Your assignment: Look through the data and write out every line with the word "dashboard" in it.
==*==
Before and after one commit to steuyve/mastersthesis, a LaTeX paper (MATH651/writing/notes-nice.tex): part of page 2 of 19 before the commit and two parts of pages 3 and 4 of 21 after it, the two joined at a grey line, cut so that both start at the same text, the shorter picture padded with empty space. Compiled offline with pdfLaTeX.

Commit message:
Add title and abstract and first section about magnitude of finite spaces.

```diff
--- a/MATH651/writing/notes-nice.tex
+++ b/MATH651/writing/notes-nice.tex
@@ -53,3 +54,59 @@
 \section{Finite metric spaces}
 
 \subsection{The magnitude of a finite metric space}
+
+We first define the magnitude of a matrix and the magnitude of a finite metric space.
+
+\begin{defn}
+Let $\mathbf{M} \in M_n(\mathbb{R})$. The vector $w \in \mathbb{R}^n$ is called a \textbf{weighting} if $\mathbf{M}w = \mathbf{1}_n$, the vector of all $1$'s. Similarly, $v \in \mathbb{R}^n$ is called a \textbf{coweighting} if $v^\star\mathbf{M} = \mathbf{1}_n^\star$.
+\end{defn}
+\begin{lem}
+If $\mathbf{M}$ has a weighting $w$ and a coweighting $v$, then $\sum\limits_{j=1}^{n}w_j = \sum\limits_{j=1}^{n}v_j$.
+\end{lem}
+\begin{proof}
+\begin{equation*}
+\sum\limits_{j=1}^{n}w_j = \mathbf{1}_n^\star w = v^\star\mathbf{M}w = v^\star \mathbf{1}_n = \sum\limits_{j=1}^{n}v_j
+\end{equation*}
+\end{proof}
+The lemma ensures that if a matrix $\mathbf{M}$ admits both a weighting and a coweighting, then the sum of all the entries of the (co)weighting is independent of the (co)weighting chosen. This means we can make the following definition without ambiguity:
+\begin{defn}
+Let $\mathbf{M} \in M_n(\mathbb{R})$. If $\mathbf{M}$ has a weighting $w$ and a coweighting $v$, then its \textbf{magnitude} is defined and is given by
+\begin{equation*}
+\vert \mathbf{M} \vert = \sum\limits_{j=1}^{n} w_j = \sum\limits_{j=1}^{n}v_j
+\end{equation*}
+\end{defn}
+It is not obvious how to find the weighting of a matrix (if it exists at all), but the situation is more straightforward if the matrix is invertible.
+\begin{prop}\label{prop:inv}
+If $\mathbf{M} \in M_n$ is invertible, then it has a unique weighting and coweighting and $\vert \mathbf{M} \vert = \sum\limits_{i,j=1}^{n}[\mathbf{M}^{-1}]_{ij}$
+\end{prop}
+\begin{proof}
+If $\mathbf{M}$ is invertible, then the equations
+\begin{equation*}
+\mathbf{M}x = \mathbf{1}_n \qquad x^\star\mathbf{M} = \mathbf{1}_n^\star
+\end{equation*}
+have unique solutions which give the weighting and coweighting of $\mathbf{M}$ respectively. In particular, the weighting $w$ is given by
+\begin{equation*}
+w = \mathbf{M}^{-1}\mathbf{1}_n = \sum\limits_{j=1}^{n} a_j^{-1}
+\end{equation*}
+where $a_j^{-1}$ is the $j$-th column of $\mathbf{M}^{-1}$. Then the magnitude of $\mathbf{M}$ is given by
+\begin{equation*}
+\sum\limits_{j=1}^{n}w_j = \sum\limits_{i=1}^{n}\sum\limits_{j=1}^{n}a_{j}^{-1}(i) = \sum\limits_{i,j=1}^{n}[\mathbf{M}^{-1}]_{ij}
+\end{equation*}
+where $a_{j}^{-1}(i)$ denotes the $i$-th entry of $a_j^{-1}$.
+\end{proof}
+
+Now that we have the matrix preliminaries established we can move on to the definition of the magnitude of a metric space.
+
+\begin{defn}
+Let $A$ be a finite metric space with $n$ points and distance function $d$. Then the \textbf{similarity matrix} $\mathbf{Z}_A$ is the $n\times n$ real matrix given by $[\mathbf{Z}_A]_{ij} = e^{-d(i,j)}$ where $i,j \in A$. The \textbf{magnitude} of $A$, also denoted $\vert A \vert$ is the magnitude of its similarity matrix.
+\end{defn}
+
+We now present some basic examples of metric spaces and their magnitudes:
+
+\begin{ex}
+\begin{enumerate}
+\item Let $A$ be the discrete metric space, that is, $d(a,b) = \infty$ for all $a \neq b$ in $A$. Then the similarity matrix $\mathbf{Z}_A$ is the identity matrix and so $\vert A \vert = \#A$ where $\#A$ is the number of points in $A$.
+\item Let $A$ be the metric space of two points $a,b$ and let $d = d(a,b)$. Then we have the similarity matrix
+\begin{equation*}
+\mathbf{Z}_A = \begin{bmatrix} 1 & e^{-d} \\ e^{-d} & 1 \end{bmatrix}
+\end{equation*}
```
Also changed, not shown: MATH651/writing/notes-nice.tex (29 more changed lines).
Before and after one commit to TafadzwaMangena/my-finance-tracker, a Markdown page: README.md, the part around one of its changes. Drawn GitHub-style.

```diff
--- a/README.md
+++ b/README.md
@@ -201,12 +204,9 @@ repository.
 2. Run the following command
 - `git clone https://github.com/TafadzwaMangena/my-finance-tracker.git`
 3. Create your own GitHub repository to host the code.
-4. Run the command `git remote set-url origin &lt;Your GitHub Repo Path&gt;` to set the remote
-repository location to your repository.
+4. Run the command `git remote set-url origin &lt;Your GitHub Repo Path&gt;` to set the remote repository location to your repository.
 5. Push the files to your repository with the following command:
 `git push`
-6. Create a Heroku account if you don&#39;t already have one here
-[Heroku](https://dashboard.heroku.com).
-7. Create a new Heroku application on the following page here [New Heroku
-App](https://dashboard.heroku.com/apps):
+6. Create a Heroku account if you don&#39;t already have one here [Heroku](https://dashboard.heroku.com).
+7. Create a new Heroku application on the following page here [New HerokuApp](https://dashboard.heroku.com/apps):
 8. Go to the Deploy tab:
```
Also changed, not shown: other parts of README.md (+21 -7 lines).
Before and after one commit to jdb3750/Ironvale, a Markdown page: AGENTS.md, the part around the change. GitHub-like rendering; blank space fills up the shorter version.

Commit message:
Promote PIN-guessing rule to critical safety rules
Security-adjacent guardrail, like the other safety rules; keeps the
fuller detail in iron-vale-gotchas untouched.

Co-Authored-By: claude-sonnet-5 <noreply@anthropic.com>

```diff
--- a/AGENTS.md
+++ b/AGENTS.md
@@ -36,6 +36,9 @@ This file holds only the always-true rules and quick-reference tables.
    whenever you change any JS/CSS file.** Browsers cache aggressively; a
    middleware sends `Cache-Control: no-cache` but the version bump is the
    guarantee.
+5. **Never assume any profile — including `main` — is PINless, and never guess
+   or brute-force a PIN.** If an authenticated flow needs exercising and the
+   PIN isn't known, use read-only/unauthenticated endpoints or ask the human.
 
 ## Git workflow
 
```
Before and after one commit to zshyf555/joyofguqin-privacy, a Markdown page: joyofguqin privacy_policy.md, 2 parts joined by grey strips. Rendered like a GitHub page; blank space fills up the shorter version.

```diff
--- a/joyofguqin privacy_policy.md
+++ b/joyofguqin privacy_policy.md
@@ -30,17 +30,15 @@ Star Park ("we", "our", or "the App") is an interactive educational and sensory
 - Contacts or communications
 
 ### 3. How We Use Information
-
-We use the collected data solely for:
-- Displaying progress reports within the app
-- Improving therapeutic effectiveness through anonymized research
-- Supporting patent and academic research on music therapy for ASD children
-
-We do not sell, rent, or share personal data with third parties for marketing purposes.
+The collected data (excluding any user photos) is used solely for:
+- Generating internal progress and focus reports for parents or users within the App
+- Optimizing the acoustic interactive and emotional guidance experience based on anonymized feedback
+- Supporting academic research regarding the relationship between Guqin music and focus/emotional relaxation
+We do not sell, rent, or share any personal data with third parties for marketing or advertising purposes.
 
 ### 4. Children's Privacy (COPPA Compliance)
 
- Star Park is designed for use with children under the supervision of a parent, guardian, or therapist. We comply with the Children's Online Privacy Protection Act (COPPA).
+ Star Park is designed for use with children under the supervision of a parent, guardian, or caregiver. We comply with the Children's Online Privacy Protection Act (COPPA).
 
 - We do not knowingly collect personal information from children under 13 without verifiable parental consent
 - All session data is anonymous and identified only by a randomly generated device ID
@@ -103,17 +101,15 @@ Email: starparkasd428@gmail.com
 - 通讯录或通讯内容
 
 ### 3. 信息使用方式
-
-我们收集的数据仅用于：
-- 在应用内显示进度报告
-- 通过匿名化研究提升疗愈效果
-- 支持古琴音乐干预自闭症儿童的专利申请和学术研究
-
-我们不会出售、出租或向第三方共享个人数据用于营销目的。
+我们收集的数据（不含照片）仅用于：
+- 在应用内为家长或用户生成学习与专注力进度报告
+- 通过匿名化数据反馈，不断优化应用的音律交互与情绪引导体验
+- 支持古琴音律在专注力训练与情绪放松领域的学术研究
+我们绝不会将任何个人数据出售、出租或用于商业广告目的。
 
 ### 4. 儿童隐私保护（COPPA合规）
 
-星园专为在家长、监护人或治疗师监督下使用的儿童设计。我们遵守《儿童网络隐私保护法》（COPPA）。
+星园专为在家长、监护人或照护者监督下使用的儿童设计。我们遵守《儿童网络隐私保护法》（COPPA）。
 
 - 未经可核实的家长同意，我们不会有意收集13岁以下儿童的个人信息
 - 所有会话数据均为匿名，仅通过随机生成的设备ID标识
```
==*==
Problem solution:
-[Heroku](https://dashboard.heroku.com).
-App](https://dashboard.heroku.com/apps):
+6. Create a Heroku account if you don&#39;t already have one here [Heroku](https://dashboard.heroku.com).
+7. Create a new Heroku application on the following page here [New HerokuApp](https://dashboard.heroku.com/apps):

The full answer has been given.